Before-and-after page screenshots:
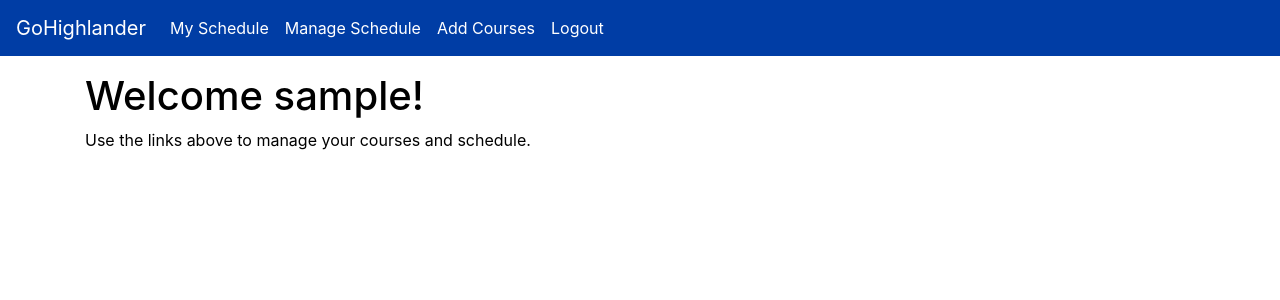
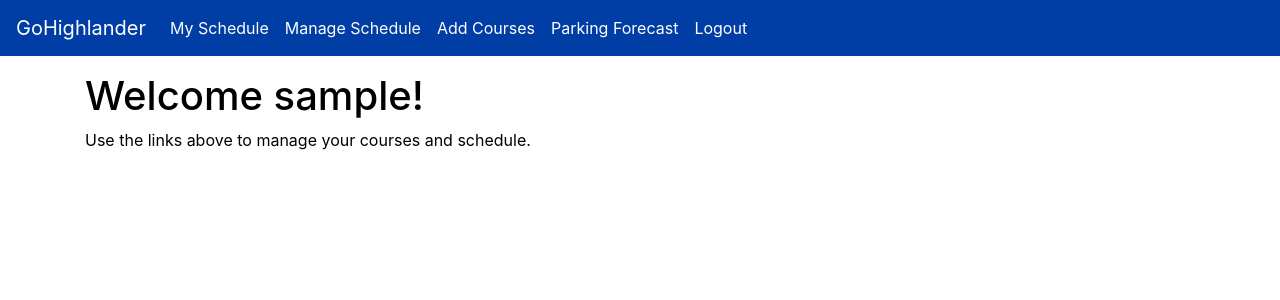
Before and after one commit to CS180-spring/cs180-21-gohighlander, a Flask app: page /index.php in a window 1280 px wide. Shown: the top 300 px of the page. Run offline with Flask 2, Linux system fonts and the light colour scheme; the visitor is signed in with stand-in values (Sample User, id 1); some libraries are stand-ins or nearby versions.

Commit message:
Update index.html

```diff
--- a/templates/index.html
+++ b/templates/index.html
@@ -32,6 +32,9 @@
           <a class="nav-link" onclick='document.getElementById("home").style.display = "none"; document.getElementById("web").style.display = "block"; document.getElementById("frame").src = "add_course.php";'>Add Courses</a>
         </li>
         <li class="nav-item">
+          <a class="nav-link" onclick='document.getElementById("home").style.display = "none"; document.getElementById("web").style.display = "block"; document.getElementById("frame").src = "parking.php";'>Parking Forecast</a>
+        </li>
+        <li class="nav-item">
           <a class="nav-link" href="logout.php">Logout</a>
         </li>
       </ul>
```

**Problem statement:**
When you retype the records, keep every word exactly as written and exclude the pictures.

**Exercise output:**
Before and after one commit to CS180-spring/cs180-21-gohighlander, a Flask app: page /index.php in a window 1280 px wide. Shown: the top 300 px of the page. Run offline with Flask 2, Linux system fonts and the light colour scheme; the visitor is signed in with stand-in values (Sample User, id 1); some libraries are stand-ins or nearby versions.

Commit message:
Update index.html

```diff
--- a/templates/index.html
+++ b/templates/index.html
@@ -32,6 +32,9 @@
           <a class="nav-link" onclick='document.getElementById("home").style.display = "none"; document.getElementById("web").style.display = "block"; document.getElementById("frame").src = "add_course.php";'>Add Courses</a>
         </li>
         <li class="nav-item">
+          <a class="nav-link" onclick='document.getElementById("home").style.display = "none"; document.getElementById("web").style.display = "block"; document.getElementById("frame").src = "parking.php";'>Parking Forecast</a>
+        </li>
+        <li class="nav-item">
           <a class="nav-link" href="logout.php">Logout</a>
         </li>
       </ul>
```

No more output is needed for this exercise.